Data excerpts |
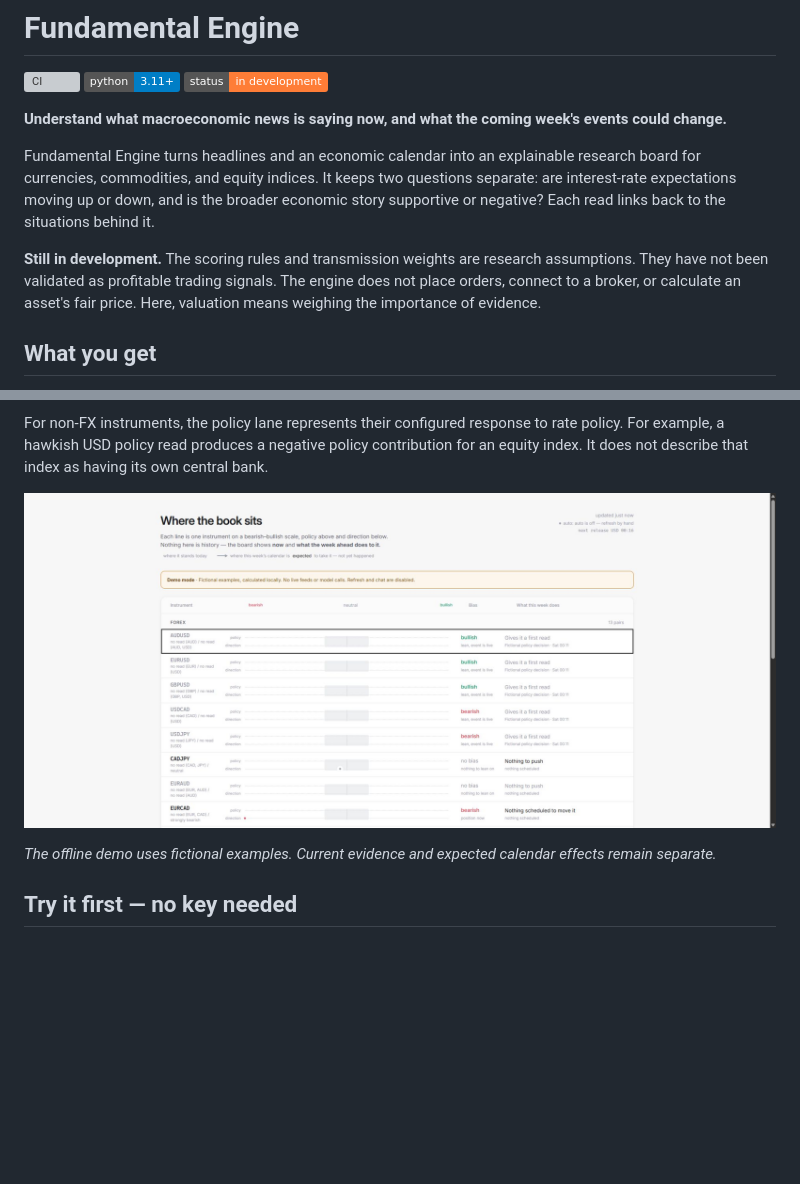
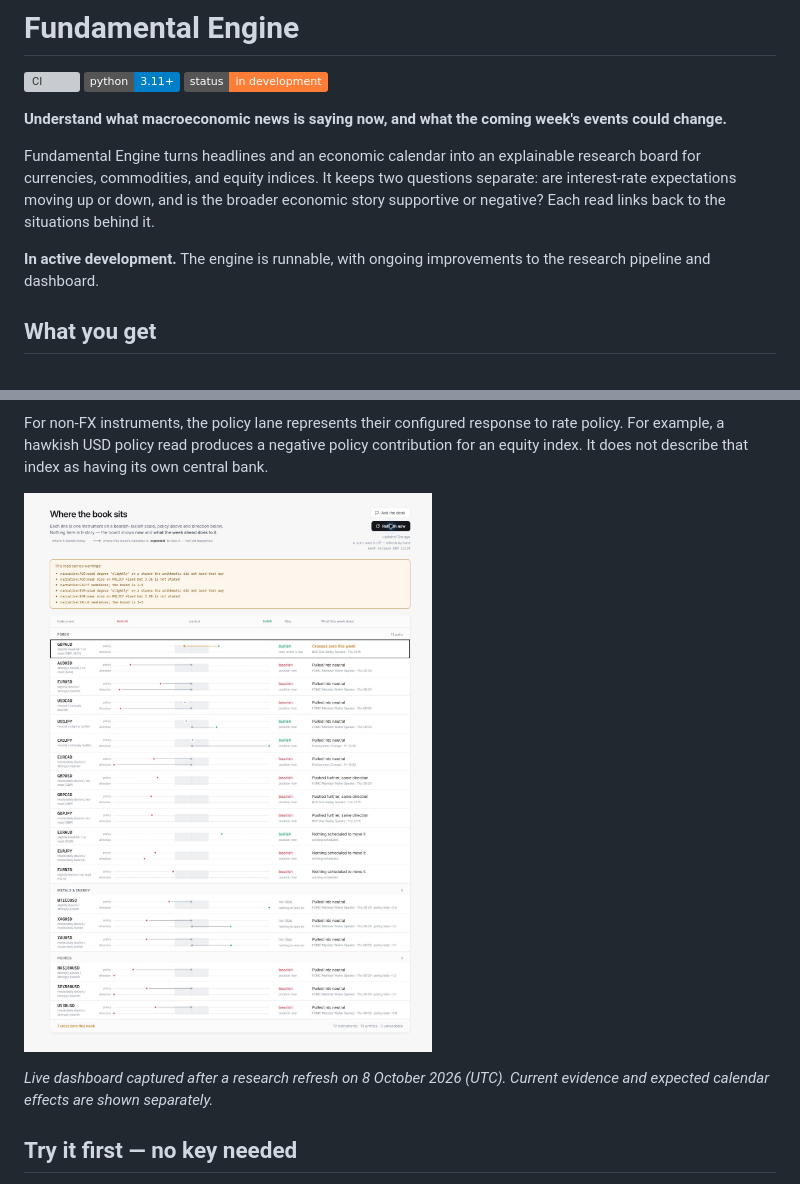
Before and after one commit to prentopoulos/fundamental-engine, a Markdown page: README.md, 2 parts joined by grey strips. GitHub-like rendering; pictures changed too: docs/assets/dashboard.png (added), docs/assets/demo-board.png (deleted); badges without logos; blank space fills up the shorter version; grey boxes are pictures that could not be loaded.

Commit message:
docs: clarify development status and show the live dashboard

```diff
--- a/README.md
+++ b/README.md
@@ -8,7 +8,7 @@
 
 Fundamental Engine turns headlines and an economic calendar into an explainable research board for currencies, commodities, and equity indices. It keeps two questions separate: are interest-rate expectations moving up or down, and is the broader economic story supportive or negative? Each read links back to the situations behind it.
 
-**Still in development.** The scoring rules and transmission weights are research assumptions. They have not been validated as profitable trading signals. The engine does not place orders, connect to a broker, or calculate an asset's fair price. Here, valuation means weighing the importance of evidence.
+**In active development.** The engine is runnable, with ongoing improvements to the research pipeline and dashboard.
 
 ## What you get
 
@@ -28,9 +28,9 @@ Fundamental Engine turns headlines and an economic calendar into an explainable
 
 For non-FX instruments, the policy lane represents their configured response to rate policy. For example, a hawkish USD policy read produces a negative policy contribution for an equity index. It does not describe that index as having its own central bank.
 
-![Offline research board with fictional examples](docs/assets/demo-board.png)
+![Live research dashboard](docs/assets/dashboard.png)
 
-*The offline demo uses fictional examples. Current evidence and expected calendar effects remain separate.*
+*Live dashboard captured after a research refresh on 8 October 2026 (UTC). Current evidence and expected calendar effects are shown separately.*
 
 ## Try it first — no key needed
 
```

Directions for this task |
A complete answer lists each line of the data that holds the word "dashboard".

Finished exercise |
Before and after one commit to prentopoulos/fundamental-engine, a Markdown page: README.md, 2 parts joined by grey strips. GitHub-like rendering; pictures changed too: docs/assets/dashboard.png (added), docs/assets/demo-board.png (deleted); badges without logos; blank space fills up the shorter version; grey boxes are pictures that could not be loaded.
docs: clarify development status and show the live dashboard
+**In active development.** The engine is runnable, with ongoing improvements to the research pipeline and dashboard.
+![Live research dashboard](docs/assets/dashboard.png)
+*Live dashboard captured after a research refresh on 8 October 2026 (UTC). Current evidence and expected calendar effects are shown separately.*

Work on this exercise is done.